by Mary Liza Hartong, Creative Writing **Winner of Best Overall Blog Post**
This month, I sent the first draft of my thesis to a friend. My precious, one hundred and thirty-three page thesis, my memoir, my heart and soul. She handed it back after a few days.
“I can’t believe Dartmouth is actually giving you a masters for writing stories about yourself.”
“You think this is easy?” I balked.
“Everything already happened,” she shrugged, as if I had photocopied twenty-four year’s worth of black and white composition notebooks and called it a day.
“Writing takes work,” I pushed.
“Eh,” she finished.
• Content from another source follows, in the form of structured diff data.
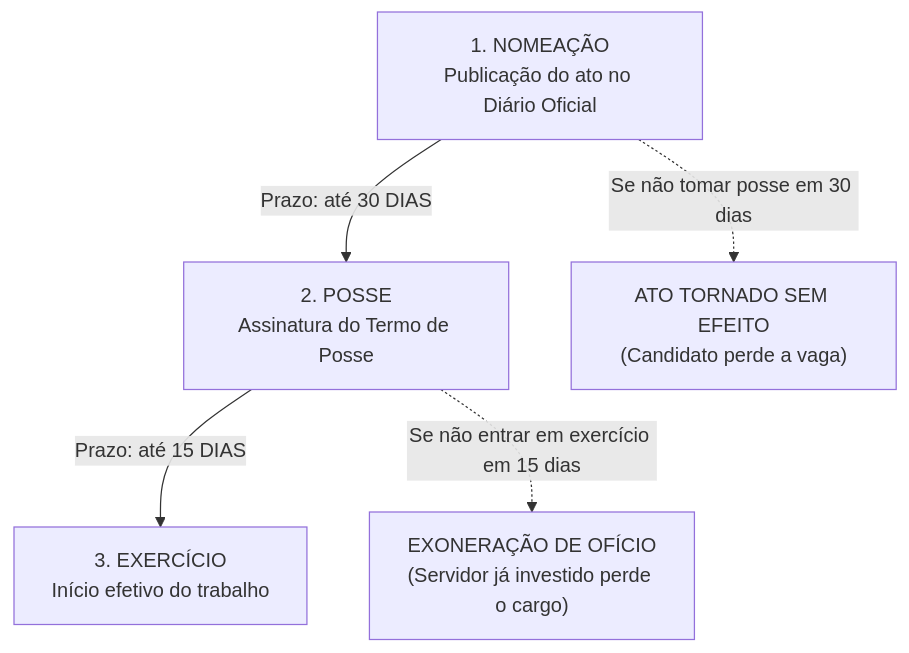
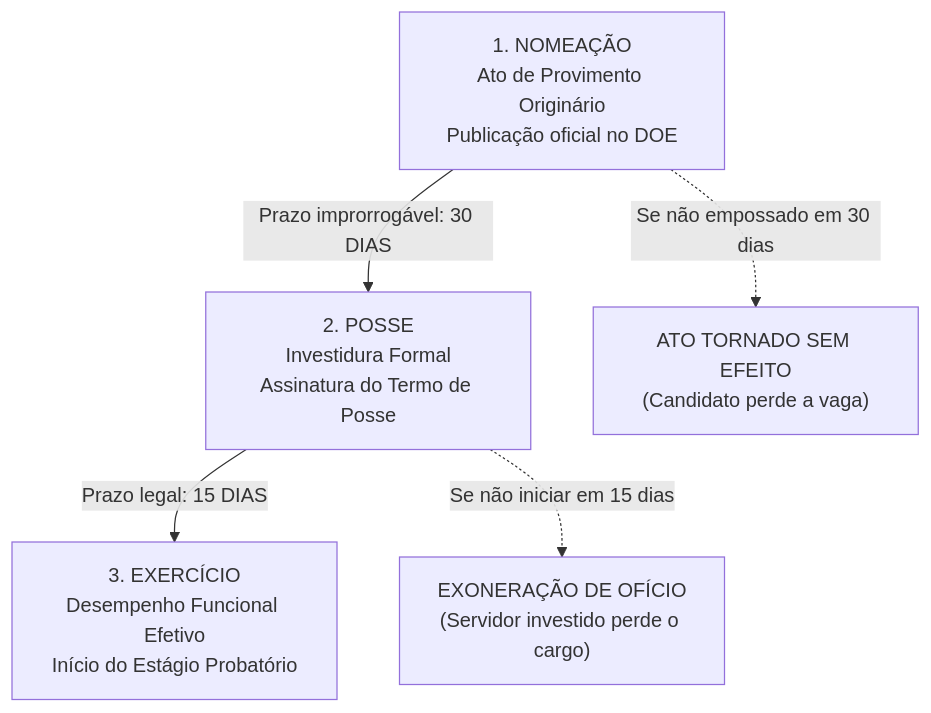
One commit to thiagosantos346/TCE-GO-2027 changed the second of 9 diagrams in fontes_de_estudo/conhecimentos_especificos_a01_tecnico_administrativo/25_gestao_de_pessoas/04_estatuto_dos_servidores_do_estado_de_goias_lei_20756.md. Above: the diagram before and after it, drawn with Mermaid. The commit also changed other lines of this file and 119 other files, not shown here.

````diff
--- a/fontes_de_estudo/conhecimentos_especificos_a01_tecnico_administrativo/25_gestao_de_pessoas/04_estatuto_dos_servidores_do_estado_de_goias_lei_20756.md
+++ b/fontes_de_estudo/conhecimentos_especificos_a01_tecnico_administrativo/25_gestao_de_pessoas/04_estatuto_dos_servidores_do_estado_de_goias_lei_20756.md
@@ -93,8 +143,8 @@
 ```mermaid
 flowchart TD
-    N["1. NOMEAÇÃO<br/>Publicação do ato no Diário Oficial"] -->|Prazo: até 30 DIAS| P["2. POSSE<br/>Assinatura do Termo de Posse"]
-    P -->|Prazo: até 15 DIAS| E["3. EXERCÍCIO<br/>Início efetivo do trabalho"]
+    N["1. NOMEAÇÃO<br/>Ato de Provimento Originário<br/>Publicação oficial no DOE"] -->|Prazo improrrogável: 30 DIAS| P["2. POSSE<br/>Investidura Formal<br/>Assinatura do Termo de Posse"]
+    P -->|Prazo legal: 15 DIAS| E["3. EXERCÍCIO<br/>Desempenho Funcional Efetivo<br/>Início do Estágio Probatório"]
 
-    N -.->|Se não tomar posse em 30 dias| T["ATO TORNADO SEM EFEITO<br/>(Candidato perde a vaga)"]
-    P -.->|Se não entrar em exercício em 15 dias| X["EXONERAÇÃO DE OFÍCIO<br/>(Servidor já investido perde o cargo)"]
+    N -.->|Se não empossado em 30 dias| T["ATO TORNADO SEM EFEITO<br/>(Candidato perde a vaga)"]
+    P -.->|Se não iniciar em 15 dias| X["EXONERAÇÃO DE OFÍCIO<br/>(Servidor investido perde o cargo)"]
 ```
````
It was then that I remembered my friend studies physics. No disrespect to acceleration, gravity, and whatever the hell else those eggheads care about, but frankly, writing a memoir is pretty hard. First of all, there is the matter of remembering. As a child of divorce, there are plenty of stories I’ve buried that I never intended to be time capsules. I wanted them gone. Disintegrated. And here I am, shovel in hand, hoping they are right where I left them so that I can polish them up and make them worth something again.
This process has come with an unexpected perk: my sisters remember, too. Sometimes I’ll call and read them a story I’m working on and they’ll say, “Wait! Don’t forget what Mom said after that” or “No, we were detained for three hours, not two.” They hand me little nuggets of gold, details that lend the whole piece an extra sheen. And yet, some things they do not remember at all. Where I have a crisp memory of my mother kicking my father out, my oldest sister only remembers what we had for dinner that night. A small gesture can be lost in the dirt if I do not dig deep enough for it. As a writer, I have to constantly keep up the belief that my work is important. I suppose my physicist friend feels the same, that if she doesn’t complete the equations on time there will be hell to pay. We are, both of us, invested in the act of discovery.
So, perhaps I have fooled Dartmouth into granting me a masters for such frivolous work. Perhaps they have paid for a decadent foray into narcissism. But perhaps, like me, they know the value of memory, the value of digging, and the value of gold.